Last update: January 18th, 2021 at 11:00 am
On October 29, 2016, the Moderate Resolution Imaging Spectroradiometer (MODIS) aboard NASA’s Terra satellite captured a beautiful image of northern Argentina.
Black boundary lines were placed on the image to delineate borders between countries. Brazil lies in the northeast; Bolivia can be seen in the northwest. Uruguay sits south of Bolivia and western Brazil, with Argentina filling the southern section of the image.
The red dots mark fires burning in Uruguay and northern Argentina. At higher resolution (500 m), smoke can be seen blowing from many of the red hotspots, indicating actively burning fires. Most of these fires sit at the edges of rectangular-shaped, tan areas which are typical of cropland or pastureland. A few burn in more forested areas.
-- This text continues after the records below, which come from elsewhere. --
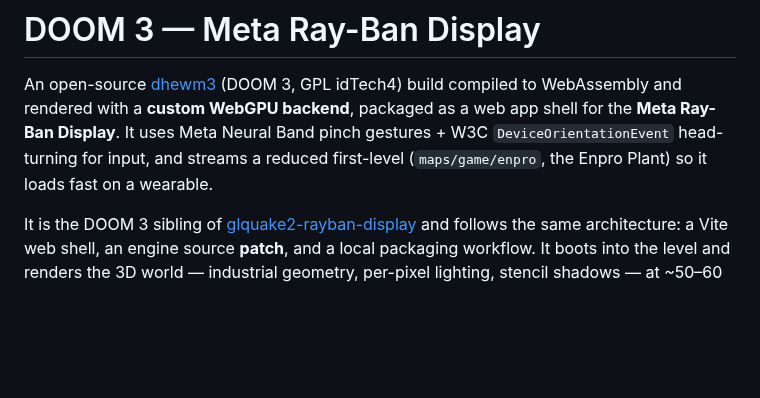
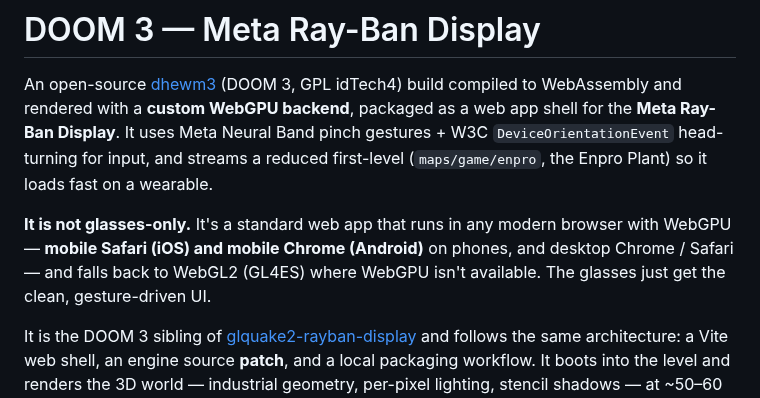
Before and after one commit to phdev/doom3-rayban-display, a Markdown page: README.md, the part around the change. Rendered like a GitHub page; blank space fills up the shorter version.

Commit message:
docs: clarify it runs on mobile Safari + Chrome (not glasses-only)
Co-Authored-By: Claude Opus 4.8 (1M context) <noreply@anthropic.com>

```diff
--- a/README.md
+++ b/README.md
@@ -6,6 +6,11 @@ packaged as a web app shell for the **Meta Ray-Ban Display**. It uses Meta
 Neural Band pinch gestures + W3C `DeviceOrientationEvent` head-turning for input,
 and streams a reduced first-level (`maps/game/enpro`, the Enpro Plant) so it
 loads fast on a wearable.
+
+**It is not glasses-only.** It's a standard web app that runs in any modern
+browser with WebGPU — **mobile Safari (iOS) and mobile Chrome (Android)** on
+phones, and desktop Chrome / Safari — and falls back to WebGL2 (GL4ES) where
+WebGPU isn't available. The glasses just get the clean, gesture-driven UI.
 
 It is the DOOM 3 sibling of
 [glquake2-rayban-display](https://github.com/phdev/glquake2-rayban-display) and
```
The fires in agricultural areas are suggestive of deliberate land management tool practices rather than wildfires. People use fire to clear forest, savannas, and grasslands for ranching and farming. The massive expansion of agricultural activities into these areas is primarily the result of industrial-scale farming and ranching which has been replacing traditional community-scale farming in Argentina and other parts of South America.